What is being asked: Provide a verbatim copy of all the records below, leaving the images out.

★ ★ ★ ★ ★

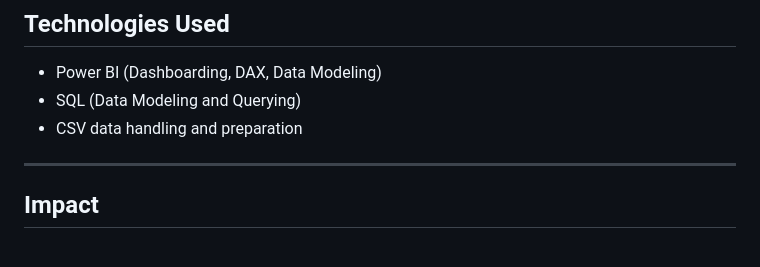
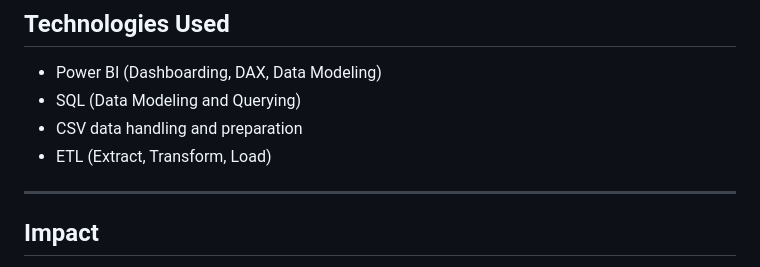
Before and after one commit to Letitia09/Projects, a Markdown page: Power BI/Credit Card Financial/README.md, the part around the change. Drawn GitHub-style.

```diff
--- a/Power BI/Credit Card Financial/README.md
+++ b/Power BI/Credit Card Financial/README.md
@@ -95,6 +95,7 @@ To develop a comprehensive credit card weekly dashboard that provides real-time
 - Power BI (Dashboarding, DAX, Data Modeling)
 - SQL (Data Modeling and Querying)
 - CSV data handling and preparation
+- ETL (Extract, Transform, Load)
 
 ---
 
```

★ ★ ★ ★ ★

Response:
Before and after one commit to Letitia09/Projects, a Markdown page: Power BI/Credit Card Financial/README.md, the part around the change. Drawn GitHub-style.

```diff
--- a/Power BI/Credit Card Financial/README.md
+++ b/Power BI/Credit Card Financial/README.md
@@ -95,6 +95,7 @@ To develop a comprehensive credit card weekly dashboard that provides real-time
 - Power BI (Dashboarding, DAX, Data Modeling)
 - SQL (Data Modeling and Querying)
 - CSV data handling and preparation
+- ETL (Extract, Transform, Load)
 
 ---
 
```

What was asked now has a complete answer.